Alternatively, the reduction of money can happen in situations, like today, when mortgages are at an all-time low of 3.94%, but through fear of falling house prices (reducing creditworthiness) potential job losses and the consequential need to save for the rainy day, house buying drops off. Every situation produces a reduction in the available supply of money and precipitates liquidity crises. This is from where the major threat to monetary stability comes. In our global world, with its plethora of national currencies, a non-national asset becomes protection against inflation, deflation, and stagflation across the globe.

Why should this be good for gold? Gold is both an international asset and international cash. It’s the combination of these qualities (and the liquid nature of gold, in the most difficult of situations) that set it apart from paper money and other assets. It’s these qualities that will force the monetary system to bring gold back into the global, monetary system in one way or another.

Continue reading:

via Inflation, Money Circulation = Gangrenous Liquidity, Rising Gold Price –

Hyper-Oversold Markets

Posted in Economy, Gold, Stock Market with tags , , on October 7, 2011 by JT

Compelling and challenging analysis, but I can’t say that I agree with the idea that the S&P  is hyper oversold.  How can higher valuation be justified in an environment of stagflation and an economy starting the next leg down in the “greatest depression” to borrow a phrase from Doug Casey?  Oversold gold, silver and metals stocks…now there is something I can agree with!  JT

The recent sharp selloffs in stocks and commodities have fueled an incessant drumbeat of pessimism plaguing the financial markets. Greece is doomed, Europe is fracturing, China is slowing, the US faces a recession, the sky is falling! You’ve heard all the popular bearish arguments countless times. But as usual at major turning points, popular consensus is dead wrong. Oversold markets are very bullish!

As a battle-hardened contrarian forged by decades of trading, I relish oversold markets. They spawn some of the best entry prices ever seen, the ideal time to buy low (a necessary prerequisite to selling high later). The word “oversold” simply means a price has fallen too far too fast to be sustainable. It happens when traders’ collective fear grows excessive, flaring up brilliantly before rapidly burning itself out.

Both stocks and commodities are seriously oversold today, their prices battered down to silly levels. And as always when oversoldness runs rampant, traders think it is totally righteous. All the endless bearish arguments justifying the super-low prices seem valid and perfectly logical in real-time. But they are just rationalizations, scared traders desperately latching on to anything to justify their own irrational fears.

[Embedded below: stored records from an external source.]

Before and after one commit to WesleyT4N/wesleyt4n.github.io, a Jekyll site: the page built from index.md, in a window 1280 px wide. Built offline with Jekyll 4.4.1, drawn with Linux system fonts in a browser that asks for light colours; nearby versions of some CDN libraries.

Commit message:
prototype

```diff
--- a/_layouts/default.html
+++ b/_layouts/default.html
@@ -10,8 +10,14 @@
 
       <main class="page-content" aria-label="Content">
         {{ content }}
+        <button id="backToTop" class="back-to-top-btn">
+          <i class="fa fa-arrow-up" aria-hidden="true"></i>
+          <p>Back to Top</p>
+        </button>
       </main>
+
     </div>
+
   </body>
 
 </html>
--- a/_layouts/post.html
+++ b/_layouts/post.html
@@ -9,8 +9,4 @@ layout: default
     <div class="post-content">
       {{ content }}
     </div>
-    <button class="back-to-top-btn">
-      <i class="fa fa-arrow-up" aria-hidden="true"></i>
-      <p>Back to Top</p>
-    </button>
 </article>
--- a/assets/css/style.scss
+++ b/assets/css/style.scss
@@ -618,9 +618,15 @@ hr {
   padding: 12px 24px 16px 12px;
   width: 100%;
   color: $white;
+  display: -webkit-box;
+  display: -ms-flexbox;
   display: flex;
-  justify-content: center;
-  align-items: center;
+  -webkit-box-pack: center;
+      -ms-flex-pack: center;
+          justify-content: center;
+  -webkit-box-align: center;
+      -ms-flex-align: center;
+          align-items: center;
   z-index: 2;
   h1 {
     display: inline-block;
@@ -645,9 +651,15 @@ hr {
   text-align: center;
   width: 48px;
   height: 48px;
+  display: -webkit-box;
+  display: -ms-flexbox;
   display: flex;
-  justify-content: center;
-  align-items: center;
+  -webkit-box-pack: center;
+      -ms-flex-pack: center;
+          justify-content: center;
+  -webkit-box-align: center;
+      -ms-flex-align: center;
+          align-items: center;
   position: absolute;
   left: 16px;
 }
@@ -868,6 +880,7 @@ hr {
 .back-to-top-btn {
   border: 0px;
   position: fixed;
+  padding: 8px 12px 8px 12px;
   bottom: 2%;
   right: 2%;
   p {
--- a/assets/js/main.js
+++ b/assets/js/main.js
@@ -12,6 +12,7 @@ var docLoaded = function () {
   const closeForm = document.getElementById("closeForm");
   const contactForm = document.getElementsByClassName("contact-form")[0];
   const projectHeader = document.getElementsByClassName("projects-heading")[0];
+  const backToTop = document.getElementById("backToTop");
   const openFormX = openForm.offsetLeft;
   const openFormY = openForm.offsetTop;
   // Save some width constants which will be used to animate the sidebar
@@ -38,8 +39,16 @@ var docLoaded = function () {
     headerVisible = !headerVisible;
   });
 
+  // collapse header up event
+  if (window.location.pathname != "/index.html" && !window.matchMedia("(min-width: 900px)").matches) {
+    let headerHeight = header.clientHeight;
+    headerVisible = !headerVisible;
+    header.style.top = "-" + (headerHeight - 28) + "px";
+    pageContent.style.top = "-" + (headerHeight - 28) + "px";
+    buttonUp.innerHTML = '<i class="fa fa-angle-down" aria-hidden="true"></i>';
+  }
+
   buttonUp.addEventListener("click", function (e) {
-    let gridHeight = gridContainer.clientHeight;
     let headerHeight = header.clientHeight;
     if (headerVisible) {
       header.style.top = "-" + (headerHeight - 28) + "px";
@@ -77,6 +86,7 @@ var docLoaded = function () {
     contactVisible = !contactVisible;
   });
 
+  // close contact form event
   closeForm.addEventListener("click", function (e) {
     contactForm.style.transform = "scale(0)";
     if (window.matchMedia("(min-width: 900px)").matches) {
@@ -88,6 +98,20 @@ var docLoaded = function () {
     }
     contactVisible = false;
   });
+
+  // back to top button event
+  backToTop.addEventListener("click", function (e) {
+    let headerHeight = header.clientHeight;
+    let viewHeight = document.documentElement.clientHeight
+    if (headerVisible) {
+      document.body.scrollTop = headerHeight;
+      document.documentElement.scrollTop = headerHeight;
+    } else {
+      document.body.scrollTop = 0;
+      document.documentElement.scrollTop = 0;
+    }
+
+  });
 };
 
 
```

While the tyranny of the present obscures oversoldness when it is happening, in hindsight it is crystal-clear to all. You certainly remember the brutal stock panic of late 2008, when virtually everyone was utterly convinced the world was being engulfed by the second Great Depression. Everything was sold with reckless abandon, driving stocks and commodities to depths unimaginable a few months earlier.

But we, along with other contrarians and students of the markets, aggressively snatched up extreme bargains in the dark heart of that epic fear storm. Buying when everyone else wanted to sell led to enormous realized profits. So many times in 2009, traders asked me how we knew the markets were going to soar dramatically when everyone else was crazy-bearish. Simple, they were hyper-oversold!

Oversoldness returned in the summer of 2010, although nowhere near as extreme as seen during the stock panic. The stock markets had just plummeted in the infamous Flash Crash, Greece’s sovereign-debt problems led to overwhelming Europe pessimism, the euro was plunging, and weak Chinese stock markets threatened a hard landing in Asia. Global stock markets and commodities were utterly crushed.

Continue reading:

via Hyper-Oversold Markets –

%d bloggers like this: